"By establishing an official presence, and with our new office set to come, I hope we're signalling our commitment to helping the region achieve even greater world record fame," said Alistair Richards, Global Managing Director of Guinness World Records in the Middle East.
Talal Omar, the head of Guinness' Dubai office, told CNN that any record attempt must meet four criteria to even be considered:
- It must be measureable - longest, heaviest, fastest etc
- It must be verifiable, that is to say you must provide evidence to prove it
- The record must be breakable, in other words it can be challenged in the future
- The record must have one single variable; you cannot have the longest and fastest marathon; they'll either measure the longest or the fastest.
Dubai's world records include "largest book", measuring 5x8.06 meters, weighing approximately 1500 kg and consisting of 429 pages; "tallest residential building", Princess Tower, which is 413.4meters high; "largest indoor illuminated advertising sign" measuring 174.171 square meters of Nissan Motor Co., LTD at the Dubai international airport and the "longest driverless metro network", the Dubai metro with two lines totalling 74.694 km .
Princess Tower pic.twitter.com/HsUwLCcSFi
— AlluringArchitecture (@ArchitectureAce) August 2, 2014
The extend of the fixation with records can be experienced first-hand at the The Dubai Mall, "world's largest shopping mall" - standing in the shadow of "world's tallest building" Burj Khalifa - where the Dubai Aquarium & Underwater Zoo, which holds the record for being "world's single largest acrylic panel' at 32.88m long x 8.3m high, is housed.
Among other things, Dubai also holds the record for "world's richest horse race" (Dubai World Cup held at the Meydan Racecourse), "world's tallest hotel" (JW Marriot Marquis), "largest manmade island" (Palm islands) and the world's largest airport.
Breaking world records has become essentially a tradition at the annual Dubai Shopping Festival as well. The visitors got to taste the "world's biggest biryani", salivate over the "world's largest shawarma", take a bite off the "world's longest cake" and gobble up from the "world's largest food buffet", Gulf News had reported in 2012.
As 2014 commenced, Dubai added another record to its list, by shattering the word record set by Kuwait in 2011 for the largest ever "pyrotechnic display", with a show involving more than half a million fireworks on New Year's Eve.
Be this practice radical or idyllic, this chase for breaking world records has come to add a new charm to the city and has attracted more travellers to Dubai and experience those 'best and better' privileges personally.
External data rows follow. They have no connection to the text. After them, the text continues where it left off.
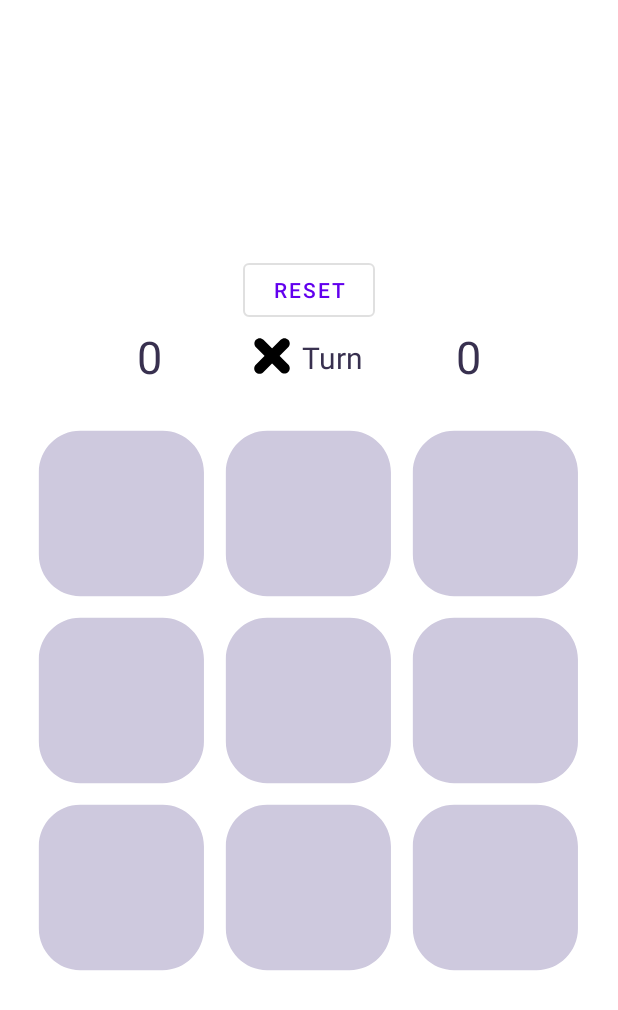
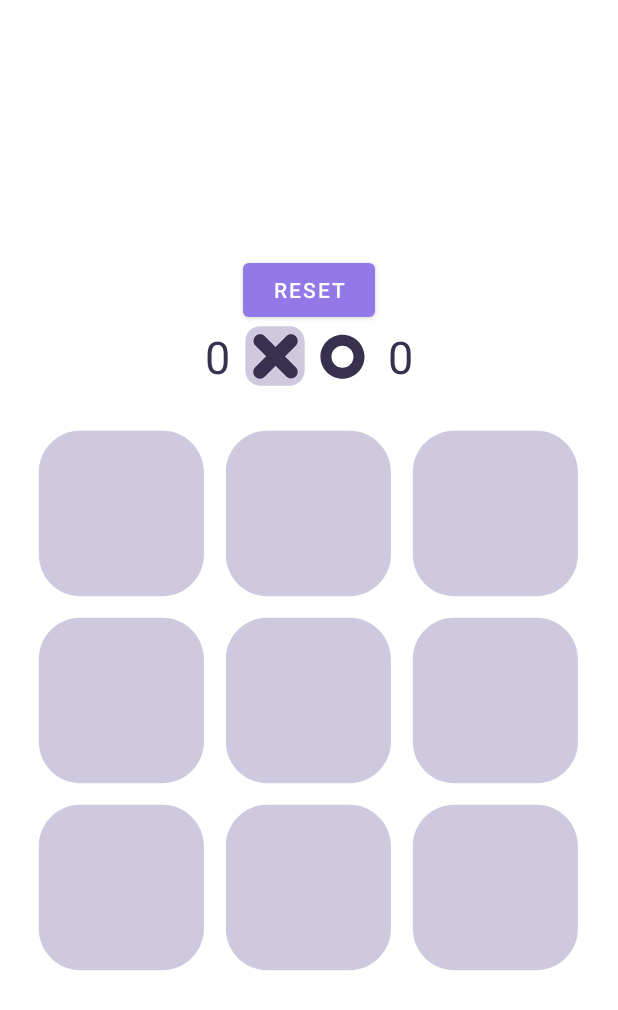
Before and after one commit to LorenzoTinfena/GoliardicTrisFresko, an Android app: the screen it shows after launch (MainActivity), after a tap on "RESET", on a phone screen of 412 x 824 dp. Shown: the top 1010 px of the screen. Run offline under Robolectric (Android 15) with nearby library versions, the phone set to English and light mode, and no system bars.

Commit message:
fix turni

```diff
--- a/app/src/main/java/com/lorenzotinfena/goliardictrisfresko/MainActivity.java
+++ b/app/src/main/java/com/lorenzotinfena/goliardictrisfresko/MainActivity.java
@@ -4,14 +4,17 @@ import androidx.appcompat.app.AppCompatActivity;
 
 import android.animation.AnimatorSet;
 import android.animation.ObjectAnimator;
+import android.content.res.Resources;
 import android.graphics.Point;
 import android.os.Bundle;
 import android.util.Log;
+import android.util.TypedValue;
 import android.view.View;
 import android.view.WindowManager;
 import android.widget.ImageButton;
 import android.widget.ImageView;
 import android.widget.LinearLayout;
+import android.widget.RelativeLayout;
 import android.widget.TextView;
 
 import java.util.Random;
@@ -20,9 +23,8 @@ public class MainActivity extends AppCompatActivity {
     private LinearLayout cellsLinearLayout;
     private final ImageButton[][] btns = new ImageButton[3][3];
     private Game game = new Game();
+    private ImageView simbolo_turno;
 
-    private ImageView img_symbol;
-    private TextView txt_victory;
     @Override
     protected void onCreate(Bundle savedInstanceState) {
         super.onCreate(savedInstanceState);
@@ -41,9 +43,7 @@ public class MainActivity extends AppCompatActivity {
         this.btns[1][2] = findViewById(R.id.ImageButton12);
         this.btns[2][2] = findViewById(R.id.ImageButton22);
 
-        this.img_symbol = findViewById(R.id.img_symbol);
-        this.txt_victory = findViewById(R.id.txt_victory);
-        img_symbol.setImageResource(R.drawable.cross);
+        this.simbolo_turno = findViewById(R.id.simbolo_turno);
 
         for (int i = 0; i < 3; i++)
         {
@@ -91,7 +91,7 @@ public class MainActivity extends AppCompatActivity {
                         mostra_vittoria();
                         break;
                     case Draw:
-                        mostra_pareggio();
+                        reset();
                         break;
                     case Continue:
                         //change turn
@@ -100,14 +100,24 @@ public class MainActivity extends AppCompatActivity {
                         else
                             this.turno_attuale = Cell.Cross;
 
-                        if (this.turno_attuale == Cell.Cross)
-                            this.img_symbol.setImageResource(R.drawable.cross);
-                        else
-                            this.img_symbol.setImageResource(R.drawable.nought);
+                        sposta_simbolo_turno();
                         break;
                 }
             }
         }
+    }
+    private void sposta_simbolo_turno(){
+
+        Resources r = getResources();
+        int f = (int)TypedValue.applyDimension(TypedValue.COMPLEX_UNIT_DIP, 45,   r.getDisplayMetrics());
+
+        ObjectAnimator animator;
+        if (this.turno_attuale == Cell.Cross)
+            animator = ObjectAnimator.ofFloat(this.simbolo_turno, "TranslationX", 0f);
+        else
+            animator = ObjectAnimator.ofFloat(this.simbolo_turno, "TranslationX", f);
+        animator.setDuration(300);
+        animator.start();
     }
     private void mostra_vittoria()
     {
@@ -131,27 +141,30 @@ public class MainActivity extends AppCompatActivity {
         animatorSet.start();
 
 
-        this.txt_victory.setText("Wins!");
+        // TODO
         inGame = false;
-    }
-    private void mostra_pareggio(){
-        this.img_symbol.setVisibility(View.GONE);
-        this.txt_victory.setText("Draw");
     }
     private void reset()
     {
-        this.game = new Game();
         this.turno_attuale = Cell.Cross;
-        this.img_symbol.setVisibility(View.VISIBLE);
-        this.img_symbol.setImageResource(R.drawable.cross);
-        this.txt_victory.setText("Turn");
+        sposta_simbolo_turno();
         for (int i = 0; i < 3; i++)
         {
             for (int j = 0; j < 3; j++)
                 this.btns[i][j].setImageResource(android.R.color.transparent);
         }
-        inGame = true;
 
+        if (this.game.pointsVictory[0] != null){
+            for (int a = 0; a < 3; a++){
+                int i = this.game.pointsVictory[a].x, j = this.game.pointsVictory[a].y;
+                this.btns[i][j].setScaleX(0.7f);
+                this.btns[i][j].setScaleY(0.7f);
+                this.btns[j][2 - i].setScaleX(1f);
+                this.btns[j][2 - i].setScaleY(1f);
+            }
+        }
+
+        this.cellsLinearLayout.setRotation(-90f);
 
         // ANIMAZIONE
         AnimatorSet animatorSet = new AnimatorSet();
@@ -164,10 +177,12 @@ public class MainActivity extends AppCompatActivity {
             }
         }
 
-        this.cellsLinearLayout.setRotation(-90f);
         ObjectAnimator animatorCells = ObjectAnimator.ofFloat(this.cellsLinearLayout, "Rotation", 0f);
         animatorSet.playTogether(animatorCells);
         animatorSet.setDuration(700);
         animatorSet.start();
+
+        this.game = new Game();
+        inGame = true;
     }
 }
--- a/app/src/main/res/layout/activity_main.xml
+++ b/app/src/main/res/layout/activity_main.xml
@@ -23,45 +23,58 @@
             android:layout_height="wrap_content"
             app:layout_constraintEnd_toEndOf="parent"
             app:layout_constraintStart_toStartOf="parent"
-            style="?attr/materialButtonOutlinedStyle"
             android:text="Reset"/>
         <LinearLayout
             android:layout_width="match_parent"
             android:layout_height="wrap_content"
             android:orientation="horizontal"
             android:gravity="center">
+
             <TextView
-                android:id="@+id/txt_cross_points"
+                android:id="@+id/txt_crosses_points"
                 android:layout_width="100dp"
                 android:layout_height="wrap_content"
-                android:gravity="center"
+                android:gravity="right"
                 android:text="0"
                 android:textSize="30dp"
                 android:textColor="@color/txt_color"
-                android:layout_marginRight="20dp"/>
-            <ImageView
-                android:id="@+id/img_symbol"
+                android:layout_marginRight="10dp"/>
+            <RelativeLayout
                 android:layout_width="wrap_content"
-                android:layout_height="25dp"
-                app:srcCompat="@drawable/cross"
-                android:layout_marginRight="8dp"/>
-            <TextView
-                android:id="@+id/txt_victory"
-                android:layout_width="wrap_content"
-                android:layout_height="25dp"
-                android:gravity="center"
-                android:text="Turn"
-                android:textSize="20dp"
-                android:textColor="@color/txt_color"/>
+                android:layout_height="wrap_content"
+                android:gravity="center_vertical">
+                <ImageView
+                    android:id="@+id/simbolo_turno"
+                    android:layout_width="40dp"
+                    android:layout_height="40dp"
+                    android:src="@drawable/iosicon"/>
+                <ImageView
+                    android:layout_width="30dp"
+                    android:layout_height="30dp"
+                    app:srcCompat="@drawable/cross"
+                    app:tint="@color/txt_color"
+                    android:layout_marginTop="5dp"
+                    android:layout_marginRight="50dp"
+                    android:layout_marginLeft="5dp"/>
+                <ImageView
+                    android:layout_width="30dp"
+                    android:layout_height="30dp"
+                    app:srcCompat="@drawable/nought"
+                    app:tint="@color/txt_color"
+                    android:layout_marginTop="5dp"
+                    android:layout_marginLeft="50dp"
+                    android:layout_marginRight="5dp"/>
+            </RelativeLayout>
+
             <TextView
                 android:id="@+id/txt_noughts_points"
                 android:layout_width="100dp"
                 android:layout_height="wrap_content"
-                android:gravity="center"
+                android:gravity="left"
                 android:text="0"
                 android:textSize="30dp"
                 android:textColor="@color/txt_color"
-                android:layout_marginLeft="20dp"/>
+                android:layout_marginLeft="10dp"/>
         </LinearLayout>
         <LinearLayout
             android:id="@+id/cellsLinearLayout"
@@ -103,7 +116,6 @@
                 android:layout_marginRight="3pt"
                 android:layout_marginBottom="3pt"
                 android:background="@drawable/iosicon"
-
                 android:bottomLeftRadius="100dp"
                 android:bottomRightRadius="100dp"
                 android:padding="0pt"
--- a/app/src/main/res/values/colors.xml
+++ b/app/src/main/res/values/colors.xml
@@ -9,4 +9,5 @@
     <color name="white">#FFFFFFFF</color>
     <color name="background_buttons">#CEC9DE</color>
     <color name="txt_color">#38304f</color>
+    <color name="simbolo_centrale">#ccd9ff</color>
 </resources>
--- a/app/src/main/res/values/themes.xml
+++ b/app/src/main/res/values/themes.xml
@@ -2,8 +2,8 @@
     <!-- Base application theme. -->
     <style name="Theme.GoliardicTrisFresko" parent="Theme.MaterialComponents.DayNight.NoActionBar">
         <!-- Primary brand color. -->
-        <item name="colorPrimary">@color/purple_500</item>
-        <item name="colorPrimaryVariant">@color/purple_700</item>
+        <item name="colorPrimary">#9279e7</item>
+        <item name="colorPrimaryVariant">#bda8ff</item>
         <item name="colorOnPrimary">@color/white</item>
         <!-- Secondary brand color. -->
         <item name="colorSecondary">@color/teal_200</item>
@@ -13,4 +13,15 @@
         <item name="android:statusBarColor" tools:targetApi="l">?attr/colorPrimaryVariant</item>
         <!-- Customize your theme here. -->
     </style>
+    <style name="PrimaryColoredButton" parent="Widget.AppCompat.Button.Colored">
+        <item name="colorButtonNormal">@color/black</item>
+        <item name="colorControlHighlight">@color/black</item>
+    </style>
+
+    <style name="FlatButton" parent="Theme.AppCompat.Light">
+        <item name="android:textColor">@color/black</item>
+        <item name="colorControlHighlight">@color/black</item>
+    </style>
+
+    <dimen name="left">45dp</dimen>
 </resources>
```
Also changed, not shown: app/src/main/res/drawable-v24/ic_launcher_foreground.xml (+16 -23 lines), app/src/main/res/drawable/ic_icon_background.xml (deleted, +0 -9 lines), app/src/main/res/drawable/ic_icon_foreground.xml (deleted, +0 -18 lines), app/src/main/res/drawable/icon_background.svg (deleted), app/src/main/res/drawable/icon_foreground.svg (deleted).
It has turned out to be a very interesting way to project Dubai in the world map and has proven to be an amazing PR and tourism development strategy.